If we do get some inflation, there won’t be many places to hide. Inflation consumes financial assets of all kinds. It, in effect, acts as a tax on earnings. Consider a 0.6% APY at Ally Bank. Even a 0.6% inflation rate is equivalent to a 100% tax on those earnings. If inflation jumps to 10% you are, in effect, eating the entire long-term return of the stock market. Nominal dollar values may go up, but the actual purchasing power of those assets goes down.
Classic inflation hedges are Treasury Inflation Protected Securities (TIPS) and gold. I tend to be in the camp that the best way to protect against inflation is to own real income-generating assets like real estate and businesses. The general upward trajectory of rental income as well as earnings and dividends help protect real wealth. As Ben Carlson points out in 'The Simplest Asset to Hedge Inflation':
Since 1928, the U.S. stock market is up 9.8% per year while inflation has averaged 3% per year. So stocks have grown at nearly 7% more than the rate of inflation. One of the reasons for this is the fact that earnings and dividends also grow at a healthy clip above inflation. Over the past 93 years, earnings have grown at roughly 5% per year. Stocks also have perhaps the greatest income stream of any asset. Dividends have grown at roughly 5% per year.
Regardless, if we get meaningful inflation and it lasts longer than a few CPI readings, the stock market (or bond market) will not like that.

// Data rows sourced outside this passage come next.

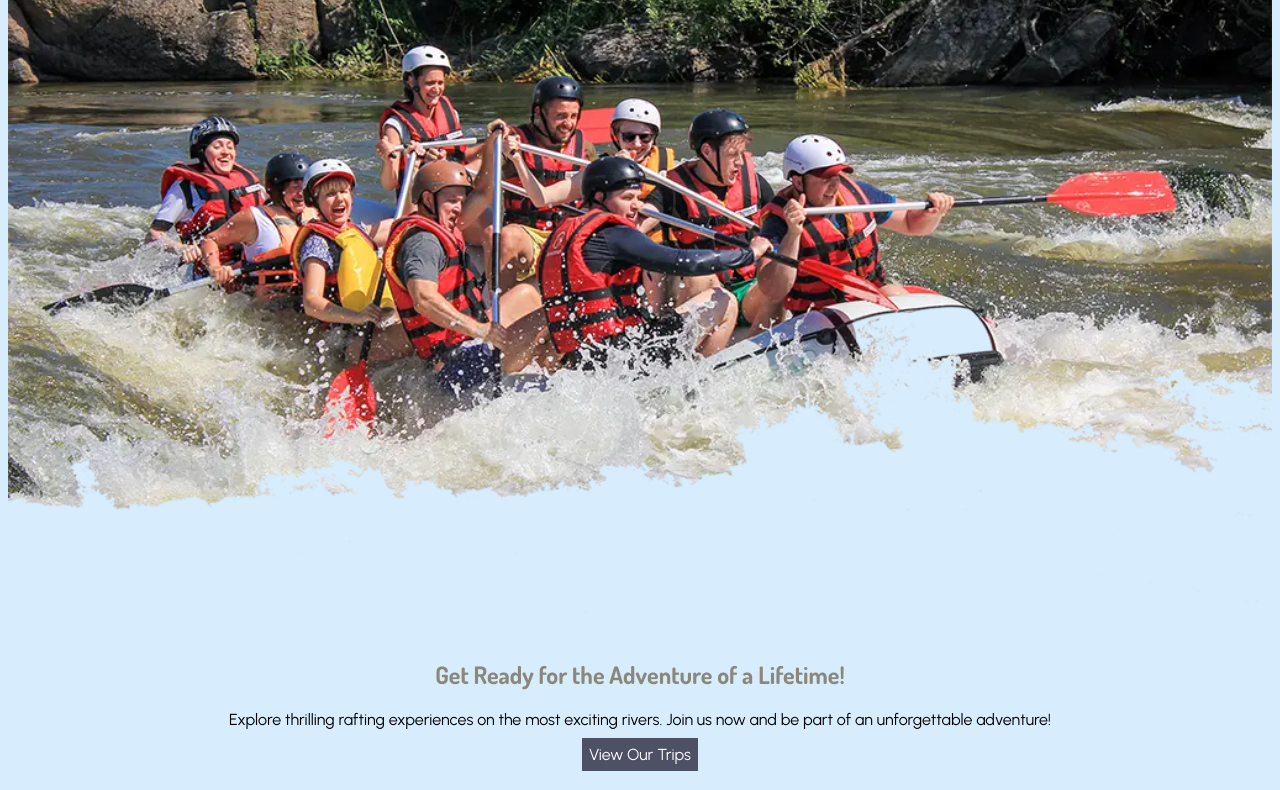
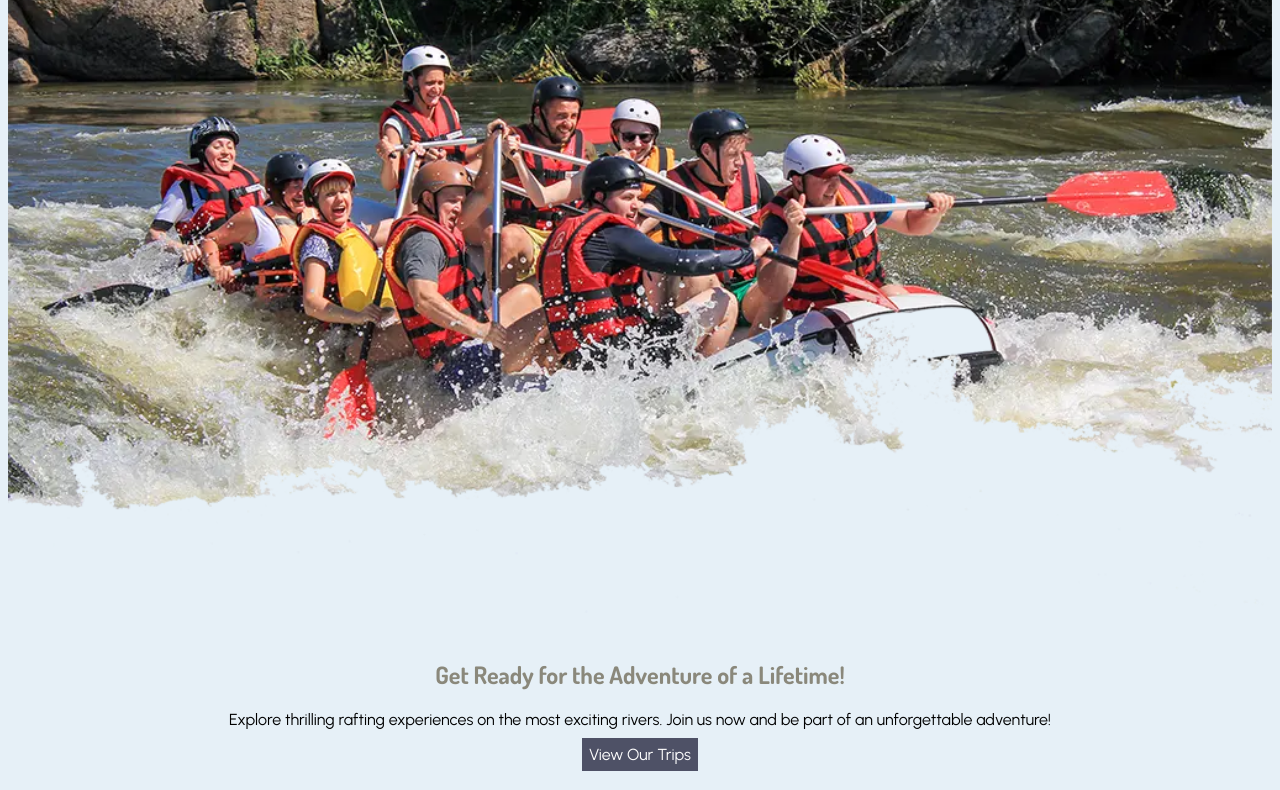
Before and after one commit to fredly11/wdd130, a plain HTML site: page wwr/index.html in a window 1280 px wide. Shown: the part 189-979 px from the top of the page. Drawn offline with Linux system fonts and the light colour scheme.

Commit message:
accessibility tweak 2

```diff
--- a/wwr/styles/rafting.css
+++ b/wwr/styles/rafting.css
@@ -1,6 +1,6 @@
 :root {
     font-family: Urbanist;
-    background-color: #d7ecfc;
+    background-color: #e6f0f7;
 }
 
 h1 {
```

We Need to Build More Houses
Speaking of inflation, home prices are rising at a blistering pace. House values rose in 99% of all metro areas with the median sale price is up 16% from Q1 2020 to Q1 2021.1
Part of the problem is that there are simply not enough houses to go around. Ben Carlson explained it well in 'We Need to Build More Houses':
There were roughly 210 million people in the United States in the early-1970s and they were building more than 2 million houses a year. There are now 330 million people and last year there were less than 1.3 million houses completed.
That is bullish for the US economy, which is roughly 15% housing-related.2 It is particularly good news for homebuilders (like NVR) and home improvement stores (like Home Depot and Lowe’s).
And one of the best ways to fight inflation? Own your own home with a 30-year mortgage on it. The prices of homes tend to increase with inflation and the value of the dollars you pay back will generally go down over time.
Dollar-Cost Averaging vs. Lump Sum Investing
In case you missed it, I posted a bit of research on the statistics behind dollar-cost averaging vs. lump sum investing from 1871 to 2021 (paid link). This was for premium subscribers; however, if you aren’t able to cover the cost of a subscription ($5 per month or $50 per year) I would be happy to forward you a PDF. If you are already subscribed, thank you for supporting my work. It's greatly appreciated and helps keep things going here and on YouTube.
Speaking of YouTube, if you missed my latest video, you can find it below. In this one, I compare the results of investing every single year at the highest price for the S&P 500 compared with the lowest and average. I hope you enjoy!
Have a great weekend!
Disclaimer: This is entertainment only, not investment advice. All opinions expressed are my own. Any stocks or ETFs mentioned may be owned or taken a position within the next 48 hours. Neither the information nor any opinion expressed it so be construed as a solicitation to buy or sell a security of personalized investment, tax, or legal advice. This is prepared for informational purposes only. It does not address specific investment objectives, or the financial situation and the particular needs of any person who may receive this report. The information herein was obtained from various sources. Dividend Growth Machine LLC does not guarantee the accuracy or completeness of information provided by third parties. The information in this report is given as of the date indicated and believed to be reliable. Dividend Growth Machine LLC assumes no obligation to update this information, or to advise on further developments relating to it.